Anonymous collection of in-depth typologies, based on the idea that every event in the New Testament was presaged by an event in the Old Testament ( see Typological cycles ). The Speculum humanae salvationis appeared first in manuscript form, then as Block-book s and later as incunabula. Chief among possible sources for the text is Ludolphus of Saxony (c. 1300–77), with Conradus of Altzheim, Vincent of Beauvais, Henricus Suso and Nicholas of Lyra among others also suggested authors. Like copies of the earlier Biblia pauperum, tituli and captions identify events and figures, however the Speculum humanae salvationis augments these pictures with a text that explains the illustrations. Between the early 14th century and the end of the 15th, several hundred copies, nearly all illustrated, were produced and translated from the original Latin into German, French, English, Dutch and Czech.

Typically the manuscripts include a Prologue and Prohemium, of text only; followed by forty-two chapters with four miniatures atop four text columns each of twenty-five lines; closing with three chapters with eight miniatures devoted to the Seven Stations of the Passion, the Seven Sorrows and the Seven Joys of Mary, these last three chapters not being typological. Some manuscripts omit opening texts or the final three chapters. Each opening provides a meditative, typological diptych of four images and clarifying text, for example Christ and the Last Supper as the first image, followed by Moses and the Miracle of Manna; Moses and Passover; Abraham blessed by Melchisedek. The first image contains gospel citations; the last three have captions indicating their relationship to the first....

Article

Swiss, 16th century, male.

Born 17 April 1539, in Schaffhausen; died 4 January 1584, in Strasbourg.

Painter, draughtsman, engraver (wood), illustrator. Historical subjects, religious subjects, genre scenes, portraits, animals. Designs for stained glass, murals, armorials.

Strasbourg School.

Tobias Stimmer is the most famous of the Swiss painters who worked in the wake of Holbein. He is thought to have been a pupil of Hans Asper at Zurich, and certainly came under the influence of Italian painting when working in Italy, copying Titian and Raphael. Active in Schaffhausen between 1567 and 1570, he painted the façade of the Haus zum Ritter there. In 1574, he was in Strasbourg, where he painted the decoration for the astronomical clock. Between 1578 and 1584 he painted important paintings for Baden-Baden Castle, which have now disappeared. We also know that he drew up designs for windows. He supplied engravings to the various printers in Strasbourg of religious subjects and genre scenes, as well as title-pages and illustrations for books. His extant portraits, such as those in the Kunstmuseum in Basel, show great flexibility in his draughtsmanship, and we know that Rubens admired them. The portraits show a remarkable balance between simplicity of pose and natural refinement....

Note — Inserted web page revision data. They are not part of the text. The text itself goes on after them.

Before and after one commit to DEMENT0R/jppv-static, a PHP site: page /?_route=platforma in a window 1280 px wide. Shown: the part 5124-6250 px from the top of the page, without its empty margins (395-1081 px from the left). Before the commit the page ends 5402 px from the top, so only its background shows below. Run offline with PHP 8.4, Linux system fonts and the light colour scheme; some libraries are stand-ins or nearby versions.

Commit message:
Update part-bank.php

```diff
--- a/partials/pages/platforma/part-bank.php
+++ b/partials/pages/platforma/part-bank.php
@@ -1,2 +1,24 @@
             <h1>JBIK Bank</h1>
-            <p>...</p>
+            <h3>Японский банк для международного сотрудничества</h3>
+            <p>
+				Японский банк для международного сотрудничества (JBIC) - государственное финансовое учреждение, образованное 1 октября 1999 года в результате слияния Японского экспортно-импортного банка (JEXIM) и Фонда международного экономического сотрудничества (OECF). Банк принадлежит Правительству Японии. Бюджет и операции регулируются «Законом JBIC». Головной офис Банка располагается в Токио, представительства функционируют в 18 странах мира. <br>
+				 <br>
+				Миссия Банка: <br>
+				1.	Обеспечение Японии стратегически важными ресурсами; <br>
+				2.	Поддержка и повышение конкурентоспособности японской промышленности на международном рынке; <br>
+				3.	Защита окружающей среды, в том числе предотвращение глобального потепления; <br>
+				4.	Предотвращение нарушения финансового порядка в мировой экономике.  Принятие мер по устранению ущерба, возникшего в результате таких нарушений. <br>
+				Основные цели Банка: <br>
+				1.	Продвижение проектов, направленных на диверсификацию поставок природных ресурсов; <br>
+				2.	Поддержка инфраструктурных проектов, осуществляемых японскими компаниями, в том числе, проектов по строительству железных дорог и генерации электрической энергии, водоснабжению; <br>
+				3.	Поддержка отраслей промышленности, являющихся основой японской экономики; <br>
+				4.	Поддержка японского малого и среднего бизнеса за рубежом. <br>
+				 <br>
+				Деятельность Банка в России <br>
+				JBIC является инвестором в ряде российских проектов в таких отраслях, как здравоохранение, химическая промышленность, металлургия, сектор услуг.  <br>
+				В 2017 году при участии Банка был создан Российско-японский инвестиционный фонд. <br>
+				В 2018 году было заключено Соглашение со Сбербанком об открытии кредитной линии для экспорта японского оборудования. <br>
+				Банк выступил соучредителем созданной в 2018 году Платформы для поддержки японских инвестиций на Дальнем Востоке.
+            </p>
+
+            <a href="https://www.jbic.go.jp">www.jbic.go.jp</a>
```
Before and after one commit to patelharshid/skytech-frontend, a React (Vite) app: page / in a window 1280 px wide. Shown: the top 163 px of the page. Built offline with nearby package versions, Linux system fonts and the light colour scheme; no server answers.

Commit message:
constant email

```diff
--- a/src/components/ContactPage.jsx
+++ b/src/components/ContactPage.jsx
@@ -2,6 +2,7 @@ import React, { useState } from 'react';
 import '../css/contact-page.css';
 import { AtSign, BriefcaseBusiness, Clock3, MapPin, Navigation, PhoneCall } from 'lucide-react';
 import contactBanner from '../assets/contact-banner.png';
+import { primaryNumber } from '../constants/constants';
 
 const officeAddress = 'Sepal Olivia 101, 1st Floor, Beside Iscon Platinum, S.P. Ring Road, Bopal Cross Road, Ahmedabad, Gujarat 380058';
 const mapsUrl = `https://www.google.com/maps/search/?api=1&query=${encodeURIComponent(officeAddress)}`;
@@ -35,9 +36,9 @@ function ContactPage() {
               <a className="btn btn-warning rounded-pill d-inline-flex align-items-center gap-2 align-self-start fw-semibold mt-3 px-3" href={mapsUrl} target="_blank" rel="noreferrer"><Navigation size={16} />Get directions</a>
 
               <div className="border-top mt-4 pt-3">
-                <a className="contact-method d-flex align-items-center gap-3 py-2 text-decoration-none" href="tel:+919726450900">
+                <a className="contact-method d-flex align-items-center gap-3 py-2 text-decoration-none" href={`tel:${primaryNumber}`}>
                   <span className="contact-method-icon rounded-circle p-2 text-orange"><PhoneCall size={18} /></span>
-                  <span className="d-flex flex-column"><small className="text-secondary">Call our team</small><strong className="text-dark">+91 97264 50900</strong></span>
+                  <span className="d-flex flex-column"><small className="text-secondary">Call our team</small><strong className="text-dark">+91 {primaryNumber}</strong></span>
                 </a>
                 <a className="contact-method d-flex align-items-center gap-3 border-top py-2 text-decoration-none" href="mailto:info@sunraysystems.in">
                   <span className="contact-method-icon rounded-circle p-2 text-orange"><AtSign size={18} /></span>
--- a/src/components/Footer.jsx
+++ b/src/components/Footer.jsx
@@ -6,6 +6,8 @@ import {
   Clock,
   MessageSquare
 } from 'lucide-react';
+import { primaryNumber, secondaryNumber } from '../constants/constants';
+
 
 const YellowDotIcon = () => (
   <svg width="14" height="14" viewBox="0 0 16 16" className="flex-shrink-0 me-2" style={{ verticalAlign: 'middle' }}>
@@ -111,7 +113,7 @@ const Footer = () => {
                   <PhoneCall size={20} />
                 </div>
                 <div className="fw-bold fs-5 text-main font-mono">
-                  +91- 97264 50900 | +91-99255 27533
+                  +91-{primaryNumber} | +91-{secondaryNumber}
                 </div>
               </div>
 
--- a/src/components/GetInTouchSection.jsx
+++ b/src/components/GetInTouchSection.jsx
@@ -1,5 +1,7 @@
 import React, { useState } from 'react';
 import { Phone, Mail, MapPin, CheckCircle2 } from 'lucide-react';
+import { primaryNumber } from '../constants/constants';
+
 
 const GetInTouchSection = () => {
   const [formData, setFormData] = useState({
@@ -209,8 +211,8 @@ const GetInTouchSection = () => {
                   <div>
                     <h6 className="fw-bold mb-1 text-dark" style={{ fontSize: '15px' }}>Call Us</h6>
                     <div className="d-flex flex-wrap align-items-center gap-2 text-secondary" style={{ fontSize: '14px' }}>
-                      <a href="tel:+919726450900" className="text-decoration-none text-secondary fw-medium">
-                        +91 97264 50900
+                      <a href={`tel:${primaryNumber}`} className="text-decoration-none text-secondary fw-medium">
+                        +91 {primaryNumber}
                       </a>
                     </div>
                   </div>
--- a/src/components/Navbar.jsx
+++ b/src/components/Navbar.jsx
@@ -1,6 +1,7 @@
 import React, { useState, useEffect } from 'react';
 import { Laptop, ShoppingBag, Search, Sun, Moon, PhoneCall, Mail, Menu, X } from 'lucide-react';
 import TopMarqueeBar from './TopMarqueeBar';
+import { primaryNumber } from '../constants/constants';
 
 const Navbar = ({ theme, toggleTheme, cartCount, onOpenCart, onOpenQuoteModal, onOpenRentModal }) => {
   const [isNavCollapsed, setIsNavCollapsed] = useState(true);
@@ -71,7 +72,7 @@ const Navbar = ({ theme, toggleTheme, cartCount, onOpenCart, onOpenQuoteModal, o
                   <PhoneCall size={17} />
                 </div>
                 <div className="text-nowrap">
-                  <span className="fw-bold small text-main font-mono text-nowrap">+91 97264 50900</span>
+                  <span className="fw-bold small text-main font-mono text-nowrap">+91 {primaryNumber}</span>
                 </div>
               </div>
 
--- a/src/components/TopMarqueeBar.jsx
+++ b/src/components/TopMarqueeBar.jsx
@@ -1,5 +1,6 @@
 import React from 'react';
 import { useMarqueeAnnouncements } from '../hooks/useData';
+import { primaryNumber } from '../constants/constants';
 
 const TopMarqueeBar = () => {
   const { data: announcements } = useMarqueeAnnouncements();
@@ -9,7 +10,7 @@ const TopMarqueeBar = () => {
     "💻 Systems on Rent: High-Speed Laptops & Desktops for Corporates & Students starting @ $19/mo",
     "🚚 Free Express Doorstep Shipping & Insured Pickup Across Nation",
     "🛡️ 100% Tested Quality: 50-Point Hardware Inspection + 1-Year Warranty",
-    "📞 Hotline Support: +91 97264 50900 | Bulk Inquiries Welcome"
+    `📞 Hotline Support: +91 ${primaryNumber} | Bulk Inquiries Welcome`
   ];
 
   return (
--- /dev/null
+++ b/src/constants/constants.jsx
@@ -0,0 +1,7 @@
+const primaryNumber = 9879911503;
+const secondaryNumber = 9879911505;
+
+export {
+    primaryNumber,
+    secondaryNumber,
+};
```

Article

French, 16th century, male.

Born in Neufchâteau (Vosges).

Engraver, goldsmith.

Active between 1503 and 1533, Jacquemin Woeiriot made engravings to illustrate Books of Hours and scientific works as well as engravings of religious subjects. He was the father of Claude Woeiriot.